In his new book, Under Alien Skies, Plait explores what various cosmic vistas would look like for a person who was physically present, studying them with ordinary human eyesight. “I open each chapter with a short vignette, basically a fictional tale,” he says. “Most of the time it’s in second person. So I say ‘You are at this planet,’ ‘You are standing on the bridge of your starship,’ ‘You are standing there watching a dust storm approach you on Mars.’ And that way hopefully it’s even more of an immersive experience for the reader.”
Plait hopes that the book will serve as a valuable resource for filmmakers and science fiction authors looking to inject an extra dose of reality into their speculative visions. “I’ve actually done some consulting for movies and TV shows, and even a couple of video games,” he says. “So I kind of know that process of advising writers, or other folks who are involved in the entertainment business, of what the real science is.”
As much as Plait enjoys seeing science fiction that incorporates real science, he recognizes that the ultimate aim of any book or movie is to tell a good story. “Even if they don’t get the science correct, it’s OK, because you’re still inspiring people,” he says. “And if they get the science right? Hey, bonus.”
Listen to the complete interview with Philip Plait in Episode 541 of Geek’s Guide to the Galaxy (above). And check out some highlights from the discussion below.
Phil Plait on Mars:
On Earth, the sky is blue during the day, and then when the sun sets, around the sun you can get red sky, because of haze and junk that’s floating in the air, which tends to absorb or scatter away blue and green light. The end process is that that light doesn’t get to your eye, just the redder stuff does, and so the sun looks red and the sky looks red around the sun. But on Mars it’s the opposite. There’s all this dust in the air, and that dust is iron oxide, it’s rust, and it floats in the atmosphere and tints the sky red. But at sunset, it tends to scatter the blue light toward you. So during the day the sky is red, but at sunset—and sunrise of course, as well—the sky is kind of blue.
Phil Plait on science consulting:
I got an email from one of the digital effects people [on The Expanse] saying, “Hey, we’ve got a shot coming up where we’re going close to Jupiter. What would that look like?” So I wrote a few paragraphs and then sent it away, and then when that episode aired it was like, “Oh look! They did all that.” That was really cool. … I did some consulting for the movie Arrival, and again that was a complete, bizarre circumstance where I was consulting with a production company on something completely different, and they said, “Hey, we’ve got this script for this movie coming out, if you want to take a look at it and check the science of it.” And I did, and made a few notes and sent it back and forgot about it. And then years later the movie comes out, and I’m watching it and I’m like, “Hey wait a minute! I remember this scene.” So it was really cool. It’s fun how that stuff works out sometimes.

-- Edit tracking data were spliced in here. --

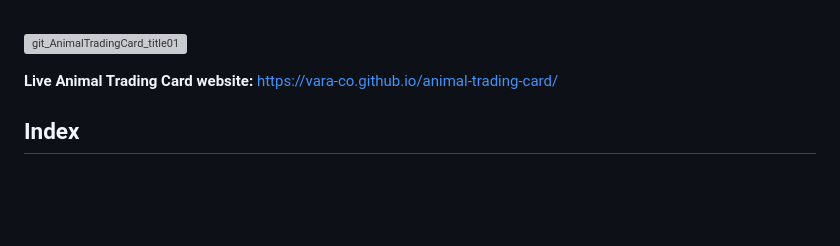
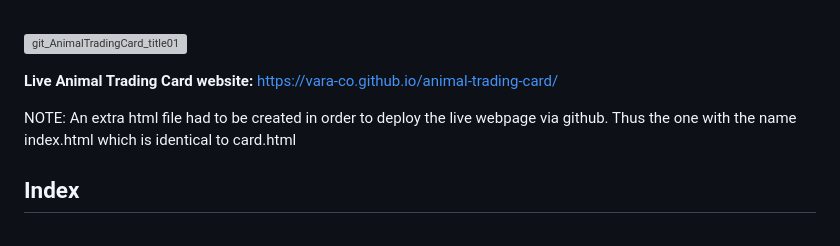
Before and after one commit to vara-co/animal-trading-card, a Markdown page: README.md, the part around the change. GitHub-like rendering; blank space fills up the shorter version; grey boxes are pictures that could not be loaded.

```diff
--- a/README.md
+++ b/README.md
@@ -9,6 +9,8 @@ by Laura Vara</h2><br/>
 
 
 **Live Animal Trading Card website:** https://vara-co.github.io/animal-trading-card/
+
+NOTE: An extra html file had to be created in order to deploy the live webpage via github. Thus the one with the name index.html which is identical to card.html
 
 <h2>Index</h2><br/>
 1. Content of the repository<br/>
```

Phil Plait on asteroids:
A lot of small asteroids are actually what we call “rubble piles.” They are huge collections of rock, from tiny ones smaller than pebbles up to boulders that could be as big as a house or more. But they’re not one solid object. It’s not a gigantic rock in space. … If you were on a spaceship approaching an asteroid a mile across, it has negligible gravity. So you’re in your spaceship and you’re hanging off the side of this thing, and you jump from your spaceship to the asteroid, it might not have a solid surface for you to land on. You might just sink up to and past the top of your spacesuit, just to be able to stand on this. So I thought that was kind of a funny way to open that chapter, with an astronaut basically stuck inside an asteroid, a few meters down, and his compatriot has to come and get him.
Phil Plait on globular clusters:
There’s another kind of cluster called a globular cluster, and these are roughly spherical clusters of hundreds of thousands or even a million stars. … When you go outside at night, from the darkest site on Earth you’ll see a few thousand stars in the sky, and it looks like the sky is just covered in stars. But in a globular cluster you could have 50 times that many stars in the sky, and a lot of them would be so bright—because these are red giant stars, or other stars that are very luminous and very bright, and quite close to this planet, because these clusters aren’t that big—that you could read by them. They would cast shadows on the ground. And so you could have thousands of stars like that in your sky.